[Change detection outputs]
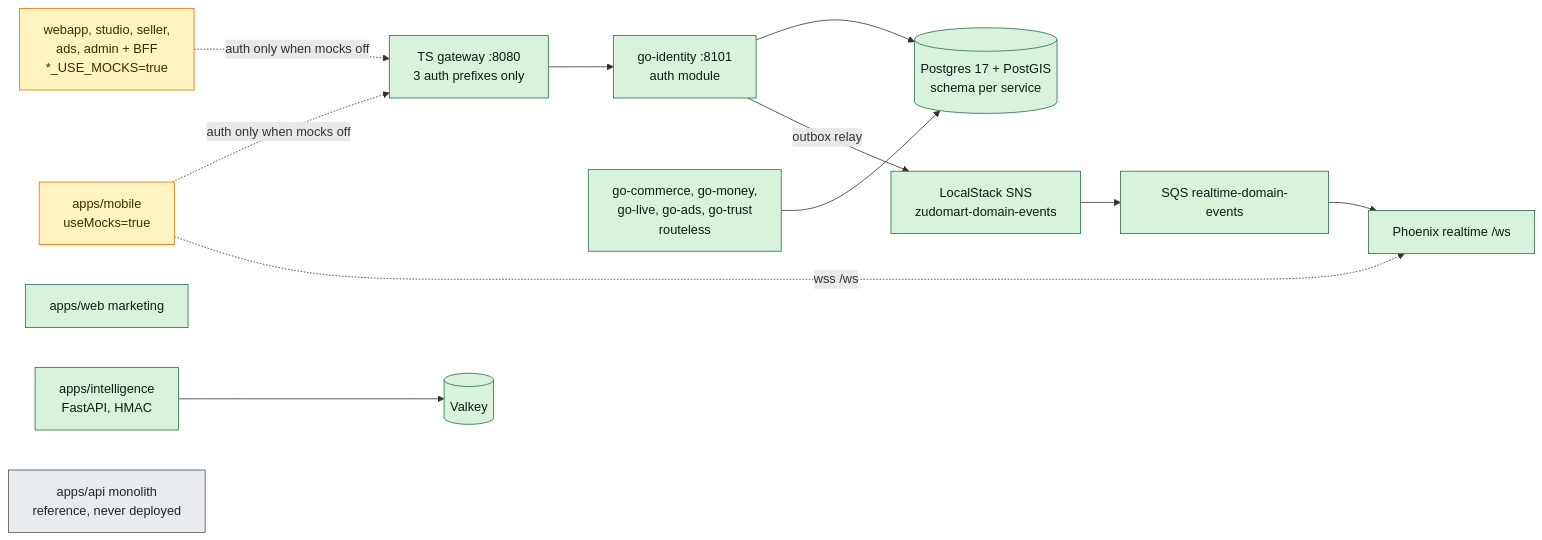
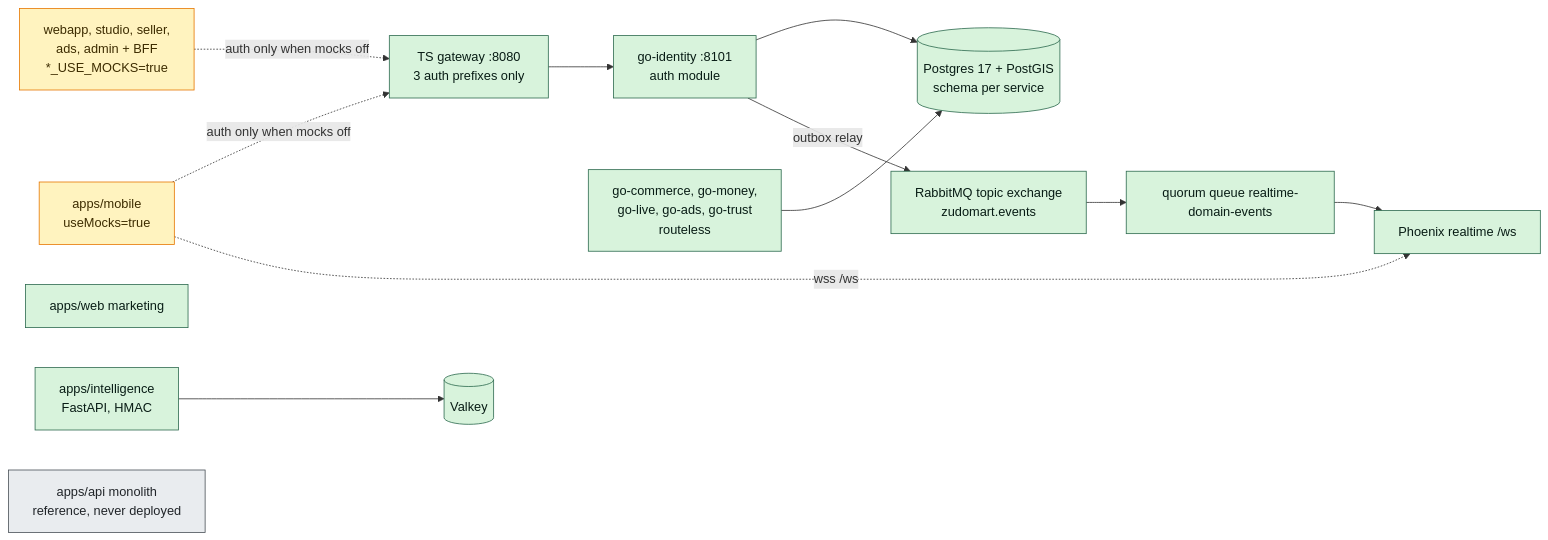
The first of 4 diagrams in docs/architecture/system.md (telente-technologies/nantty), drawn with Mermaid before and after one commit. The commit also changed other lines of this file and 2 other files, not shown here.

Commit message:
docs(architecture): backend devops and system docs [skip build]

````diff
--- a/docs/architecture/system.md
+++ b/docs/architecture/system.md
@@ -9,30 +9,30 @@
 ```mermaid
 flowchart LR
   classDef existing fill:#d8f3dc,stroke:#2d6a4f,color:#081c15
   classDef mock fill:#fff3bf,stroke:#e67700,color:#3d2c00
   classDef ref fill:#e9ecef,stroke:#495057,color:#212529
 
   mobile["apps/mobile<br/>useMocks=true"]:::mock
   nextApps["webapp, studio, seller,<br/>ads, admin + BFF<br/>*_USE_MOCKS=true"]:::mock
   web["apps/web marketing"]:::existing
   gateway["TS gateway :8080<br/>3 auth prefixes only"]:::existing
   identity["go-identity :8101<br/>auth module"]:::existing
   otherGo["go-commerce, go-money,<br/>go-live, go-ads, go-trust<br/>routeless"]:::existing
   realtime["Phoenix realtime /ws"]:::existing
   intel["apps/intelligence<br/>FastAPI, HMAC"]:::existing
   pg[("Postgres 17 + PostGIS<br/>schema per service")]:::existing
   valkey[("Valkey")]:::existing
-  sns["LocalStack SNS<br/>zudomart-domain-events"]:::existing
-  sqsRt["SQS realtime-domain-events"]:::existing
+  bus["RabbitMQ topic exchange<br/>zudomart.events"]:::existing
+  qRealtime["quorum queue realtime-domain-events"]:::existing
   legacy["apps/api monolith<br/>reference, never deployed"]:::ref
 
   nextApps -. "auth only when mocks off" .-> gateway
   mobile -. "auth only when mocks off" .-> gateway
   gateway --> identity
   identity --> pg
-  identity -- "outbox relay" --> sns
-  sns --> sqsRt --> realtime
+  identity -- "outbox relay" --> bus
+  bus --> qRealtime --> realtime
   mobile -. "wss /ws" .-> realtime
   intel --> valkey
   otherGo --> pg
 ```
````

> YOUR ASSIGNMENT:
The copy should match the records above exactly, except that pictures are dropped.

> TASK OUTPUT:
The first of 4 diagrams in docs/architecture/system.md (telente-technologies/nantty), drawn with Mermaid before and after one commit. The commit also changed other lines of this file and 2 other files, not shown here.

Commit message:
docs(architecture): backend devops and system docs [skip build]

````diff
--- a/docs/architecture/system.md
+++ b/docs/architecture/system.md
@@ -9,30 +9,30 @@
 ```mermaid
 flowchart LR
   classDef existing fill:#d8f3dc,stroke:#2d6a4f,color:#081c15
   classDef mock fill:#fff3bf,stroke:#e67700,color:#3d2c00
   classDef ref fill:#e9ecef,stroke:#495057,color:#212529
 
   mobile["apps/mobile<br/>useMocks=true"]:::mock
   nextApps["webapp, studio, seller,<br/>ads, admin + BFF<br/>*_USE_MOCKS=true"]:::mock
   web["apps/web marketing"]:::existing
   gateway["TS gateway :8080<br/>3 auth prefixes only"]:::existing
   identity["go-identity :8101<br/>auth module"]:::existing
   otherGo["go-commerce, go-money,<br/>go-live, go-ads, go-trust<br/>routeless"]:::existing
   realtime["Phoenix realtime /ws"]:::existing
   intel["apps/intelligence<br/>FastAPI, HMAC"]:::existing
   pg[("Postgres 17 + PostGIS<br/>schema per service")]:::existing
   valkey[("Valkey")]:::existing
-  sns["LocalStack SNS<br/>zudomart-domain-events"]:::existing
-  sqsRt["SQS realtime-domain-events"]:::existing
+  bus["RabbitMQ topic exchange<br/>zudomart.events"]:::existing
+  qRealtime["quorum queue realtime-domain-events"]:::existing
   legacy["apps/api monolith<br/>reference, never deployed"]:::ref
 
   nextApps -. "auth only when mocks off" .-> gateway
   mobile -. "auth only when mocks off" .-> gateway
   gateway --> identity
   identity --> pg
-  identity -- "outbox relay" --> sns
-  sns --> sqsRt --> realtime
+  identity -- "outbox relay" --> bus
+  bus --> qRealtime --> realtime
   mobile -. "wss /ws" .-> realtime
   intel --> valkey
   otherGo --> pg
 ```
````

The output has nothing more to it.